In a recent BuzzWord post, Kerry Maxwell, at the Macmillan website, led with unicorn

For centuries, a unicorn was an imaginary single-horned horse. Its native habitat was the tapestry. There was a semantic neatness to unicorn that pleased lexicographers: one word, one clear meaning. Unicorns did not actually exist, but at least everyone knew what they were.

But that’s changed. Unicorn is now “the accepted description for a newly started company, usually no more than ten years old, which has come to achieve a valuation of $1 billion ... or more,” says Ms. Maxwell.

So now imaginary unicorns share dictionary space with financial ones. Venture capitalist Aileen Lee gets credit for this new sense of the word.

And since a billion dollars isn’t what it used to be, we’re now hearing about decacorns, imaginary horses with 10 horns, to refer to start-ups worth $10 billion or more.

I feel like drawing a line here. A 10-horned horse is imaginary even within the realm of fantasy. 

But what about other animals? Bulls conventionally are the mascot for market optimists and bears for pessimists. A recent cover of Bloomberg Businessweek featured a “group photo” of bears of various colors and sizes. It didn’t take much explaining.

Then there’s the deer market. The metaphor there is the proverbial “deer caught in the headlights” of a car, immobilized with fear. WiseGeek explains that deer market investors typically “do not initiate much buying, selling or trading of stocks and bonds.”

And the black swan: Some dictionaries define it first as, well, a swan with black feathers. In the financial sense, it’s “an extremely rare and unexpected event that has significant consequences,” as Word Spy puts it. 

This usage is credited to Nassim Nicholas Taleb’s 2001 book, “Fooled by Randomness.” Word Spy offers a vivid example, from 2011, rooted in events now in our rearview mirror: “Black swans are, of course, those highly improbable but painfully consequential events that strike from the blue – or from the streets of Cairo, or from an offshore oil rig, or from a poorly designed car part.”

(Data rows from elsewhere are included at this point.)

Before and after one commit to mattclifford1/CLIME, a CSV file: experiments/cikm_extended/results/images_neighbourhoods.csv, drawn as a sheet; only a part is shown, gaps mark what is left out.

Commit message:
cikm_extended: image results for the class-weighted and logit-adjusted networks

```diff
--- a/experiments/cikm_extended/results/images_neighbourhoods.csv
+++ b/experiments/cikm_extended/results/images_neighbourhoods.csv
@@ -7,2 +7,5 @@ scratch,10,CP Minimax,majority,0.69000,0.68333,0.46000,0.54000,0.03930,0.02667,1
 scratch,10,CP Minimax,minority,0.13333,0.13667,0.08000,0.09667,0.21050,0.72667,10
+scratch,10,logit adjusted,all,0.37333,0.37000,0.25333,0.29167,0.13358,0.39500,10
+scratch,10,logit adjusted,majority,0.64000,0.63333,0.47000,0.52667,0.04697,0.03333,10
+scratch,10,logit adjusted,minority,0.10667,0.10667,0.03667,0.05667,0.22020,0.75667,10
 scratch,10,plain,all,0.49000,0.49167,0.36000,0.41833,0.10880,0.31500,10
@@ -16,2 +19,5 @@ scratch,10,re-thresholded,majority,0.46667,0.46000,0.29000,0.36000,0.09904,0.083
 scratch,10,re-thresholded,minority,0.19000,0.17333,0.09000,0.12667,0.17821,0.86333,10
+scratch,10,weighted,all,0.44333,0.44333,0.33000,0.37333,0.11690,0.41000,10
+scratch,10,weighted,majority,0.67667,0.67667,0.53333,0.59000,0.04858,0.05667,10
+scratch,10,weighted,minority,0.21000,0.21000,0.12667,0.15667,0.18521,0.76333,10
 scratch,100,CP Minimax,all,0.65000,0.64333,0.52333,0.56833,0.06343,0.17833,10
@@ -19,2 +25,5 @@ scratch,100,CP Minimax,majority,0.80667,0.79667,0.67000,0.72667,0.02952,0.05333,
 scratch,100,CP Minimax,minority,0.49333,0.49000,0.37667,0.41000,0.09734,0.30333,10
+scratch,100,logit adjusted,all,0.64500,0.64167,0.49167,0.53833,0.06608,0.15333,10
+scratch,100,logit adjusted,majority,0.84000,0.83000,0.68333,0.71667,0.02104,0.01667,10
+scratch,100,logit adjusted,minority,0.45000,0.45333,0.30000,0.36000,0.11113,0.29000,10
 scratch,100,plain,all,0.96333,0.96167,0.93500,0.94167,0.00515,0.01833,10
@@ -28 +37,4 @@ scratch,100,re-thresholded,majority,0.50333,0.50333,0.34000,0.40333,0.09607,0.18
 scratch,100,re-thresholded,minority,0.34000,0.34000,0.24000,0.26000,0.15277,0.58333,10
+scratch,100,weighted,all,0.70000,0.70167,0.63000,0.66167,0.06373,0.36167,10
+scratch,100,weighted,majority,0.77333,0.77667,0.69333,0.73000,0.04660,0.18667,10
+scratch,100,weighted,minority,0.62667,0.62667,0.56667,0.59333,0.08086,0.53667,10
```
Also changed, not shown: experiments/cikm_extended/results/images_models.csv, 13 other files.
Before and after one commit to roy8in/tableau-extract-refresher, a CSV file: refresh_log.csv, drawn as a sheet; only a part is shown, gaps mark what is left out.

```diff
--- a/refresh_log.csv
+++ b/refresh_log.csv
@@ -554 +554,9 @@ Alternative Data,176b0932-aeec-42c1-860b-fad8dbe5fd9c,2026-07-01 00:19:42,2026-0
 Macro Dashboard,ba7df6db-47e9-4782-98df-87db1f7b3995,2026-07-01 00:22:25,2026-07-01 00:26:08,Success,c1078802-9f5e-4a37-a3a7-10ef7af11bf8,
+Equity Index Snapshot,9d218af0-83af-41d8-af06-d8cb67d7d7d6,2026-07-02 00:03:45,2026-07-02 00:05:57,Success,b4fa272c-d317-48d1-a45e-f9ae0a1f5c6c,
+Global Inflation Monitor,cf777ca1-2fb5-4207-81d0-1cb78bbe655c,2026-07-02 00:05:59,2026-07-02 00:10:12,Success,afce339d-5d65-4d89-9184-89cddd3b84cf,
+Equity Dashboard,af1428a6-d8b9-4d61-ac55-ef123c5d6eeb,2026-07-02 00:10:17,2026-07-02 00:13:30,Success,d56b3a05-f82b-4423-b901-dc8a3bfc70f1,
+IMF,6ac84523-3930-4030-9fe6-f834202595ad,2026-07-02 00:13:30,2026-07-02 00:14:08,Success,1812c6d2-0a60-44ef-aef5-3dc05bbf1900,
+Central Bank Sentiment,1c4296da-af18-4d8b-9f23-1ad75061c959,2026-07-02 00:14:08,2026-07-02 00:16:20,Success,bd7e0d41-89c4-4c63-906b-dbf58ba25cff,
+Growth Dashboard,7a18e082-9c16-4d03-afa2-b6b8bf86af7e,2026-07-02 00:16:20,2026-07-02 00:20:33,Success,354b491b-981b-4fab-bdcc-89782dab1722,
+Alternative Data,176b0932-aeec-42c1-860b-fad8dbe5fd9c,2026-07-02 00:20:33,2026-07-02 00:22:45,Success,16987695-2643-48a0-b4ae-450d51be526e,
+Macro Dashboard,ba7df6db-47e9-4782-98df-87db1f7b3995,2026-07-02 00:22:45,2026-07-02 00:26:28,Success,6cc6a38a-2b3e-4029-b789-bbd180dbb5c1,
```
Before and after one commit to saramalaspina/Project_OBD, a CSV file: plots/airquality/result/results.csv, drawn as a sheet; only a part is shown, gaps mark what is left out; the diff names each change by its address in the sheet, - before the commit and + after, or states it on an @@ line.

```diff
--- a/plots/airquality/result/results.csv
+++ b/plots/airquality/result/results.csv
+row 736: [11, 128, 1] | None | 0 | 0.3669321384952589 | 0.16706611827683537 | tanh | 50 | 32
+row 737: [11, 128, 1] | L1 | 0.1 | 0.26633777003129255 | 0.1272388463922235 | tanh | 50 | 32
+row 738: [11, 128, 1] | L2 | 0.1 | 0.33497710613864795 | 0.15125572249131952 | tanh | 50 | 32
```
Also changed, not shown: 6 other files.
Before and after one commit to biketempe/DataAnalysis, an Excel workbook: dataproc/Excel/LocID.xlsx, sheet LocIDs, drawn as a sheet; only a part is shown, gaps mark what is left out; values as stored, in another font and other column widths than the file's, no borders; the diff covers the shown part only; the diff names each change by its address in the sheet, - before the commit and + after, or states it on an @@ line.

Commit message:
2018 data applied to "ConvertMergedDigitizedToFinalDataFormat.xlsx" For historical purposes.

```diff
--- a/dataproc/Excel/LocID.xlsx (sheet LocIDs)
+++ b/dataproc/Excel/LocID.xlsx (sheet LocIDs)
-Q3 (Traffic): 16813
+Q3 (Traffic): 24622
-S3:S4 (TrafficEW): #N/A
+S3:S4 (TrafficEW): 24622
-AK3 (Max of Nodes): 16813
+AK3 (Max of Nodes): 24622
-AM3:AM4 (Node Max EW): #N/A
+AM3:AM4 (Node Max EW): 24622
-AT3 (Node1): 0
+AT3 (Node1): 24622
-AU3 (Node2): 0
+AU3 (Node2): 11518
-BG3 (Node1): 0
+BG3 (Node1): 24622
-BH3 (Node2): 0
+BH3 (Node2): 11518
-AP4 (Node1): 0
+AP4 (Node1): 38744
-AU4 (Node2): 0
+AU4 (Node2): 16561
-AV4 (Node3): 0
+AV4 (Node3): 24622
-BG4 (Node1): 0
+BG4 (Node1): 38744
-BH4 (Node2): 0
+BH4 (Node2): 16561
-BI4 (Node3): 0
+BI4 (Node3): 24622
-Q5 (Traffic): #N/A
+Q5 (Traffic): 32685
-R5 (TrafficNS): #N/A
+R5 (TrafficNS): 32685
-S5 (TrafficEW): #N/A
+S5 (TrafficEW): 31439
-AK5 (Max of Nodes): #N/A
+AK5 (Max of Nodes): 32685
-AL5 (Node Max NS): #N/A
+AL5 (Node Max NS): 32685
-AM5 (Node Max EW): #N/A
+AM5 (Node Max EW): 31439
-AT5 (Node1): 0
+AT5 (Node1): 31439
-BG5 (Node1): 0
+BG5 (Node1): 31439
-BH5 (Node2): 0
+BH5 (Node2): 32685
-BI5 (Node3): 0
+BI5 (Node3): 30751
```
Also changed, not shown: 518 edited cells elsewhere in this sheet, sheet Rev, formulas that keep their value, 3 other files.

There’s an older sense of black swan, though. The Oxford English Dictionary has an example it traces to 1398: “no man findiþ [findeth] a blak swan.”

In 14th-century England, a black swan was as rare as a unicorn; that is, nonexistent. The black swan that is an actual bird is found in Australia, though it has been introduced elsewhere. Now we have “real” unicorns, creating wealth, and “real” black swans, wreaking havoc. Let’s hope we have enough of the former so that the latter don’t chase all the bulls away.

You've read  of  free articles. Subscribe to continue.

Dear Reader,

About a year ago, I happened upon this statement about the Monitor in the Harvard Business Review – under the charming heading of “do things that don’t interest you”:

“Many things that end up” being meaningful, writes social scientist Joseph Grenny, “have come from conference workshops, articles, or online videos that began as a chore and ended with an insight. My work in Kenya, for example, was heavily influenced by a Christian Science Monitor article I had forced myself to read 10 years earlier. Sometimes, we call things ‘boring’ simply because they lie outside the box we are currently in.”

If you were to come up with a punchline to a joke about the Monitor, that would probably be it. We’re seen as being global, fair, insightful, and perhaps a bit too earnest. We’re the bran muffin of journalism.

But you know what? We change lives. And I’m going to argue that we change lives precisely because we force open that too-small box that most human beings think they live in.

The Monitor is a peculiar little publication that’s hard for the world to figure out. We’re run by a church, but we’re not only for church members and we’re not about converting people. We’re known as being fair even as the world becomes as polarized as at any time since the newspaper’s founding in 1908.

We have a mission beyond circulation, we want to bridge divides. We’re about kicking down the door of thought everywhere and saying, “You are bigger and more capable than you realize. And we can prove it.”

If you’re looking for bran muffin journalism, you can subscribe to the Monitor for $15. You’ll get the Monitor Weekly magazine, the Monitor Daily email, and unlimited access to CSMonitor.com.